No. Not according to Walter T. Witschey.
Dr. Witschey wrote to me after my recent sermon on 1 Thessalonians 5:1-11 in which I mentioned that some people think the world is going to end on December 21, 2012, because that's what the Mayan calendar "suggests." It was in that part of the sermon where I was talking about the Day of the Lord coming suddenly, like a thief in the night.
"That's how it will be," Paul says. "That's how it will happen. But the only people it will catch off guard are those who are not expecting it. They will be drunk, and snoring, and sleeping it off when the thief crawls through the window, but you will be wide-awake, sober as a schoolmarm, sitting on the front porch with your suitcases packed. So, why should you worry about 'when,' and 'where,' and 'how' the End will come? You're ready! You belong to the day, you belong to the light! You don't have to worry about a thief in the night!" And so, Paul says, stay ready. "Be sober, and put on the breastplate of faith and love, and for a helmet the hope of salvation." In other words, you who are Christian can protect yourselves against the anxiety of the end-times by clothing yourselves with great faith, great love, and great hope.
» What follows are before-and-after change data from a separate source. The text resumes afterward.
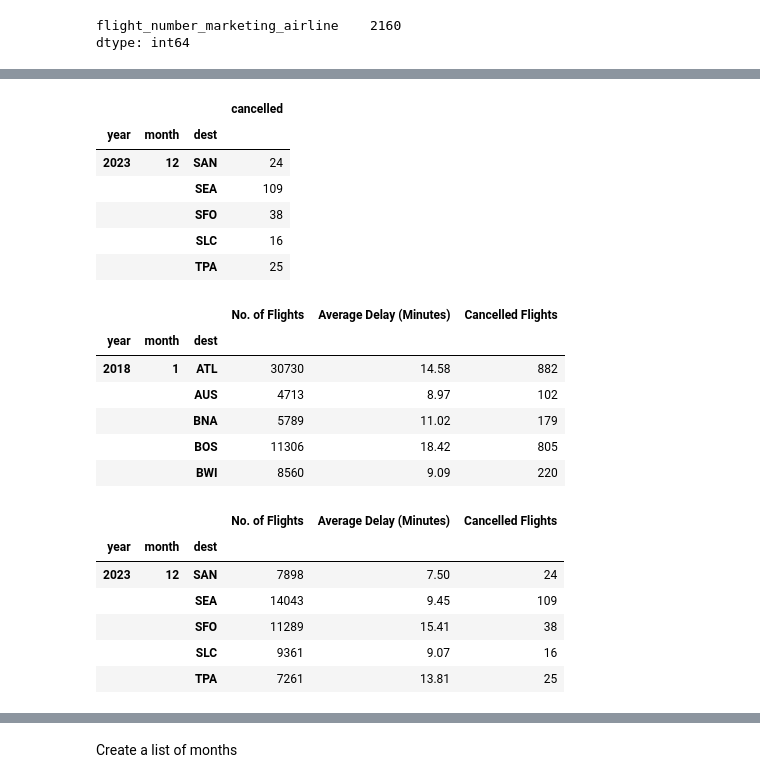
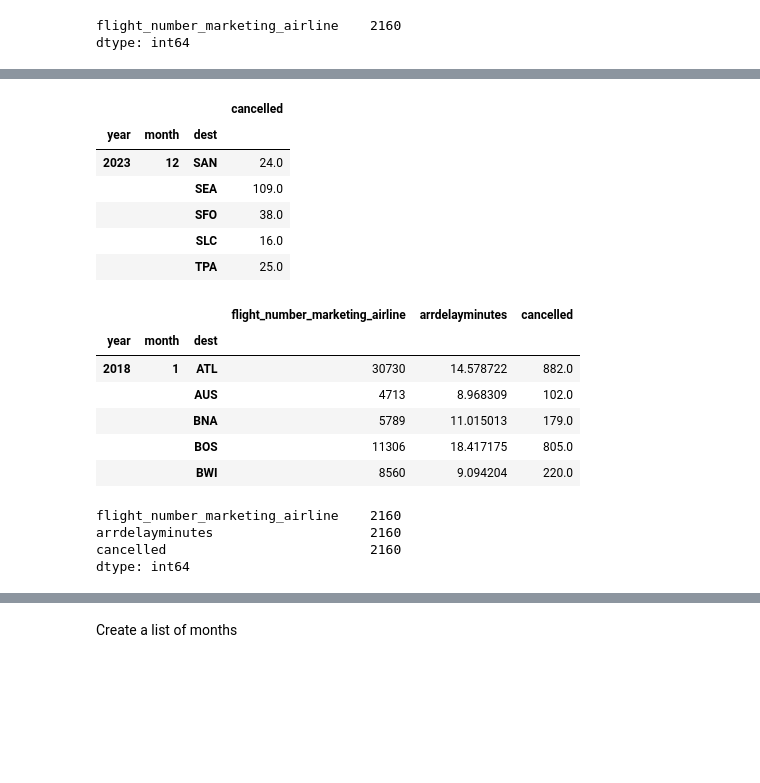
Before and after one commit to silas-ph/Group_6_EDA, a Jupyter notebook: p1_flight_data_analysis.ipynb, the cells around one changed output, grey strips where cells are left out. Saved outputs shown, nothing was run; the diff lists cells and outputs as text; code cells hidden in the pictures; blank space fills up the shorter version.

```diff
--- a/p1_flight_data_analysis.ipynb
+++ b/p1_flight_data_analysis.ipynb
@@ -603,13 +611,0 @@ dtype: int64
-# %%
-# Rename the column to something more meaningful
-df_flights_summary = df_flights_summary.rename(columns={'flight_number_marketing_airline': 'No. of Flights'})
-# %%
-# Calculate the average delay on arrival in minutes by year, month and arrival airport, round to two digits, and sort.
-df_arrdelay_mean = df_flights[['year', 'month', 'dest', 'arrdelayminutes']].groupby(['year', 'month', 'dest']).mean().round(2).sort_index()
-display(df_arrdelay_mean.head())
-display(df_arrdelay_mean.tail())
-
-# Add average delay on arrival to the DataFrame
-df_flights_summary['Average Delay (Minutes)'] = df_arrdelay_mean['arrdelayminutes']
-display(df_flights_summary.head())
-display(df_flights_summary.tail())
@@ -644,0 +614,15 @@ display(df_flights_summary.tail())
+# %%
+# Retrieve the arrival delay, 'arrdelayminutes' and drop any rows with invalid values
+df_delay = df_flights[['year', 'month', 'dest', 'arrdelayminutes']].dropna()
+# display(df_delay.head())
+
+# Average over 'year', 'month', 'dest'.
+df_delay_mean = df_delay.groupby(['year', 'month', 'dest']).mean()
+
+# Merge average delay on arrival to the flights summary DataFrame
+df_flights_summary = pd.merge(df_flights_summary, df_delay_mean,
+                              how='inner',
+                              on=['year', 'month', 'dest'])
+display(df_flights_summary.head())
+# display(df_flights_summary.tail())
+display(df_flights_summary.count())
@@ -645,17 +645,16 @@ display(df_flights_summary.tail())
 # %%
-# Calculate cancellations by year, month, and airport. To calculate the
-# cancellations we sum over the 'cancelled' column of the 'df_flights' DataFrame
-# since, according to the data dictionary, it has a value of 1 when a flight is
-# cancelled and a value of 0 if it is not cancelled.
-# Also, convert the number of cancellations to integer and sort by index.
-df_cancelled = df_flights[['year', 'month', 'dest', 'cancelled']].groupby(['year', 'month', 'dest']).sum().astype(int).sort_index()
+# Retrieve and sum over the cancelled flights.
+df_cancelled = df_flights[['year', 'month', 'dest', 'cancelled']].groupby(['year', 'month', 'dest']).sum()
 display(df_cancelled.head())
 display(df_cancelled.tail())
 
-# Add the cancellations to the summary DataFrame
-df_flights_summary['Cancelled Flights'] = df_cancelled['cancelled']
+# Merge cancelled flights to the flights summary DataFrame
+df_flights_summary = pd.merge(df_flights_summary, df_cancelled,
+                              how='inner',
+                              on=['year', 'month', 'dest'])
 display(df_flights_summary.head())
-display(df_flights_summary.tail())
+# display(df_flights_summary.tail())
+display(df_flights_summary.count())
 # %% [output]
 |  |  |  | cancelled |
 | year | month | dest |  |
@@ -667,21 +666,18 @@ display(df_flights_summary.tail())
 |  |  |  | cancelled |
 | year | month | dest |  |
-| 2023 | 12 | SAN | 24 |
-|  |  | SEA | 109 |
-|  |  | SFO | 38 |
-|  |  | SLC | 16 |
-|  |  | TPA | 25 |
+| 2023 | 12 | SAN | 24.0 |
+|  |  | SEA | 109.0 |
+|  |  | SFO | 38.0 |
+|  |  | SLC | 16.0 |
+|  |  | TPA | 25.0 |
-|  |  |  | No. of Flights | Average Delay (Minutes) | Cancelled Flights |
+|  |  |  | flight_number_marketing_airline | arrdelayminutes | cancelled |
 | year | month | dest |  |  |  |
-| 2018 | 1 | ATL | 30730 | 14.58 | 882 |
-|  |  | AUS | 4713 | 8.97 | 102 |
-|  |  | BNA | 5789 | 11.02 | 179 |
-|  |  | BOS | 11306 | 18.42 | 805 |
-|  |  | BWI | 8560 | 9.09 | 220 |
+| 2018 | 1 | ATL | 30730 | 14.578722 | 882.0 |
+|  |  | AUS | 4713 | 8.968309 | 102.0 |
+|  |  | BNA | 5789 | 11.015013 | 179.0 |
+|  |  | BOS | 11306 | 18.417175 | 805.0 |
+|  |  | BWI | 8560 | 9.094204 | 220.0 |
-|  |  |  | No. of Flights | Average Delay (Minutes) | Cancelled Flights |
-| year | month | dest |  |  |  |
-| 2023 | 12 | SAN | 7898 | 7.50 | 24 |
-|  |  | SEA | 14043 | 9.45 | 109 |
-|  |  | SFO | 11289 | 15.41 | 38 |
-|  |  | SLC | 9361 | 9.07 | 16 |
-|  |  | TPA | 7261 | 13.81 | 25 |
+flight_number_marketing_airline    2160
+arrdelayminutes                    2160
+cancelled                          2160
+dtype: int64
```
Also changed, not shown: parts of 56 cells of this notebook.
Those places where you are most vulnerable to attack-your heart, mind, and soul-will be shielded by that impenetrable armor. "For God has not destined us for wrath," Paul says, "but for obtaining salvation through our Lord Jesus Christ."
And then I said:
That's a good thing to remember, isn't it, when Harold Camping tells us that the Rapture will occur on May 21, 2011, or the Mayan calendar suggests the world will end on December 21, 2012? What Paul is trying to tell us is that end-time prophecy is for others, not for us. Its purpose, as Dr. Philpen has so clearly stated, is to warn those who are not ready, so that they might "get right with God now."
And that's where Dr. Witschey corrected me, ever so gently. He wrote:
It was a pleasure to hear your sermon this morning, via Channel 8 in Farmville, Va..
There were a couple mentions of the Maya calendar, and the special calendar date in December 2012. The calendar has interested me greatly since I was ten years old.
All that you said was true, and offered with a smile...yet there is an important nuance here: although some writers claim, "the Maya calendar foretells the end of the world," the truth, I believe, is that the Maya calendar and inscriptions, and those who make scholarly study of them, make no such claim or forecast. Such claims (mostly in popular and self-serving forums) are based on an observation of a special date in the Maya count of days.
We write the Maya count-of-days, the 'Long Count,' as a five place base-20 numeral such as 22.214.171.124.1 for November 20, 2011 in the Gregorian calendar. That calendar will, in just over a year, increment to 126.96.36.199.0 on December 21, or 23, or other nearby date (depending on how you match our two calendars.) Neither the ancient hieroglyphic inscriptions, nor the modern Maya, nor any Maya archaeologists of standing, claim that this is the day the world ends. Rather, the appropriate claim is that, just like Y2K in our calendar, or 100,000 miles on a car odometer, the next day is just the next day, and the beginning of a new calendar cycle. In the Maya calendar we will write it as 188.8.131.52.1 (and most likely will not need to postpone any of our appointments.)
Having picked that small nit, may I say your central message, "Be Prepared," came through loud and clear.
With esteem, admiration, and thanks,
Walter R. T. Witschey
Professor of Anthropology and Science Education
Director Emeritus, Science Museum of Virginia
Thank you, Dr. Witschey. I hope that millions of people around the world (and not only the seven who read my blog) will stand corrected.
Looking forward to 184.108.40.206.1!
[Taken with permission fromJim's blog. Originally posted 11/23/11].